Assigned task: Below are the records; copy each line in them that holds the word "Interaktif".

── Records for this exercise ──

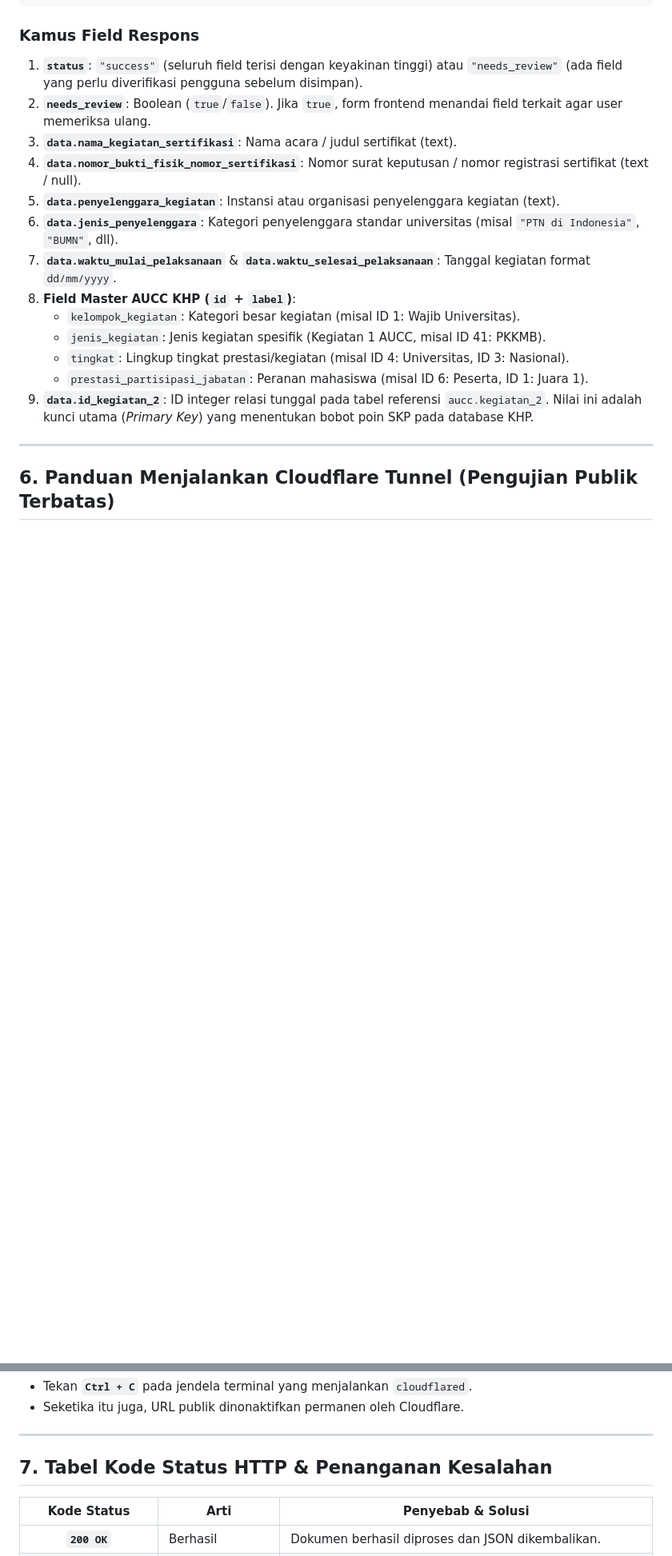
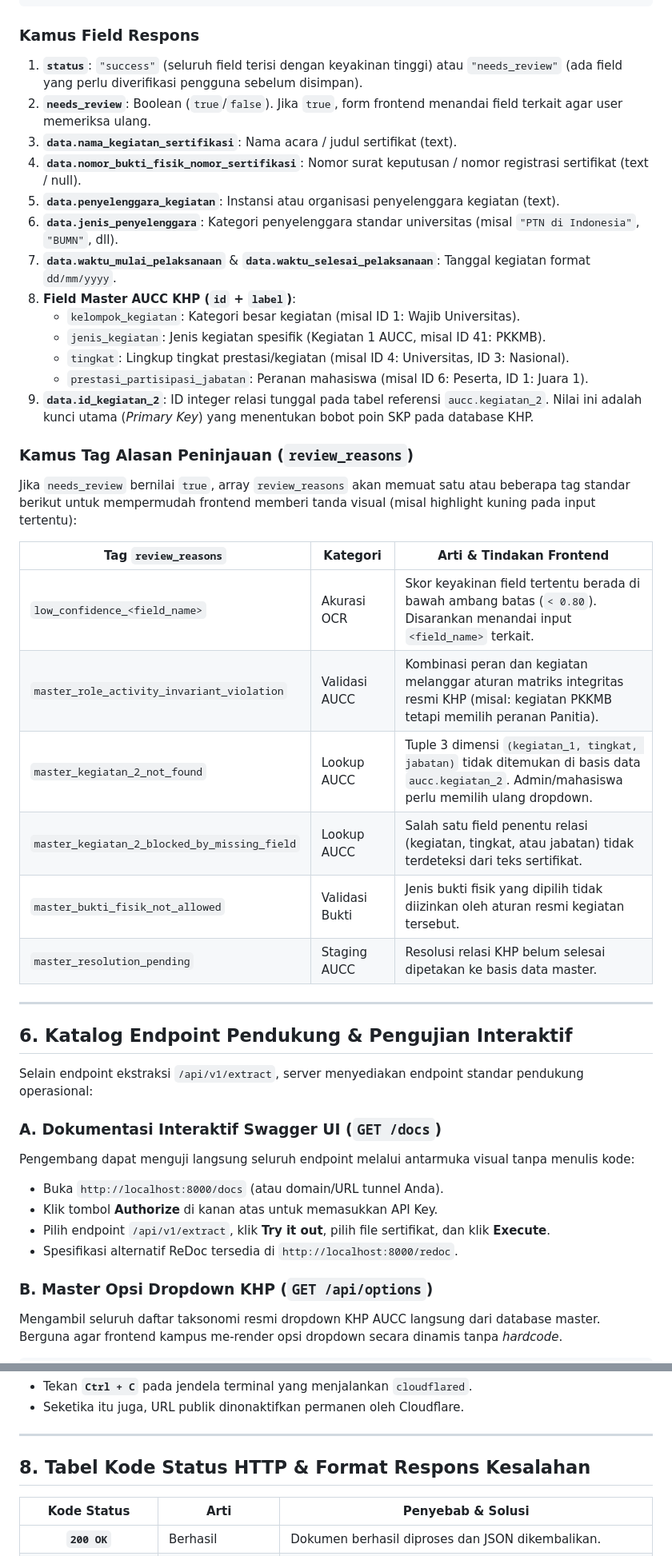
Before and after one commit to Primarizki21/certificate-autofill, a Markdown page: docs/API_INTEGRATION_GUIDE.md, 2 parts joined by grey strips. Shown at 80% size. Drawn GitHub-style; blank space fills up the shorter version.

```diff
--- a/docs/API_INTEGRATION_GUIDE.md
+++ b/docs/API_INTEGRATION_GUIDE.md
@@ -245,6 +244,30 @@ Contoh payload balikan sukses (`200 OK`):
    * `prestasi_partisipasi_jabatan`: Peranan mahasiswa (misal ID 6: Peserta, ID 1: Juara 1).
 9. **`data.id_kegiatan_2`**: ID integer relasi tunggal pada tabel referensi `aucc.kegiatan_2`. Nilai ini adalah kunci utama (*Primary Key*) yang menentukan bobot poin SKP pada database KHP.
 
+### Kamus Tag Alasan Peninjauan (`review_reasons`)
+Jika `needs_review` bernilai `true`, array `review_reasons` akan memuat satu atau beberapa tag standar berikut untuk mempermudah frontend memberi tanda visual (misal highlight kuning pada input tertentu):
+
+| Tag `review_reasons` | Kategori | Arti & Tindakan Frontend |
+|---|---|---|
+| `low_confidence_<field_name>` | Akurasi OCR | Skor keyakinan field tertentu berada di bawah ambang batas (`< 0.80`). Disarankan menandai input `<field_name>` terkait. |
+| `master_role_activity_invariant_violation` | Validasi AUCC | Kombinasi peran dan kegiatan melanggar aturan matriks integritas resmi KHP (misal: kegiatan PKKMB tetapi memilih peranan Panitia). |
+| `master_kegiatan_2_not_found` | Lookup AUCC | Tuple 3 dimensi `(kegiatan_1, tingkat, jabatan)` tidak ditemukan di basis data `aucc.kegiatan_2`. Admin/mahasiswa perlu memilih ulang dropdown. |
+| `master_kegiatan_2_blocked_by_missing_field` | Lookup AUCC | Salah satu field penentu relasi (kegiatan, tingkat, atau jabatan) tidak terdeteksi dari teks sertifikat. |
+| `master_bukti_fisik_not_allowed` | Validasi Bukti | Jenis bukti fisik yang dipilih tidak diizinkan oleh aturan resmi kegiatan tersebut. |
+| `master_resolution_pending` | Staging AUCC | Resolusi relasi KHP belum selesai dipetakan ke basis data master. |
 ---
 
-## 6. Panduan Menjalankan Cloudflare Tunnel (Pengujian Publik Terbatas)
+## 6. Katalog Endpoint Pendukung & Pengujian Interaktif
+
+Selain endpoint ekstraksi `/api/v1/extract`, server menyediakan endpoint standar pendukung operasional:
+
+### A. Dokumentasi Interaktif Swagger UI (`GET /docs`)
+Pengembang dapat menguji langsung seluruh endpoint melalui antarmuka visual tanpa menulis kode:
+* Buka `http://localhost:8000/docs` (atau domain/URL tunnel Anda).
+* Klik tombol **Authorize** di kanan atas untuk memasukkan API Key.
+* Pilih endpoint `/api/v1/extract`, klik **Try it out**, pilih file sertifikat, dan klik **Execute**.
+* Spesifikasi alternatif ReDoc tersedia di `http://localhost:8000/redoc`.
+
+### B. Master Opsi Dropdown KHP (`GET /api/options`)
+Mengambil seluruh daftar taksonomi resmi dropdown KHP AUCC langsung dari database master. Berguna agar frontend kampus me-render opsi dropdown secara dinamis tanpa *hardcode*.
+
@@ -292,8 +378,7 @@ Untuk menutup akses publik kapan saja:
 
 ---
 
-## 7. Tabel Kode Status HTTP & Penanganan Kesalahan
-
+## 8. Tabel Kode Status HTTP & Format Respons Kesalahan
 | Kode Status | Arti | Penyebab & Solusi |
 |:---:|---|---|
 | **`200 OK`** | Berhasil | Dokumen berhasil diproses dan JSON dikembalikan. |
```
Also changed, not shown: other parts of docs/API_INTEGRATION_GUIDE.md (+101 -8 lines).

───

Answer space:
+## 6. Katalog Endpoint Pendukung & Pengujian Interaktif
+### A. Dokumentasi Interaktif Swagger UI (`GET /docs`)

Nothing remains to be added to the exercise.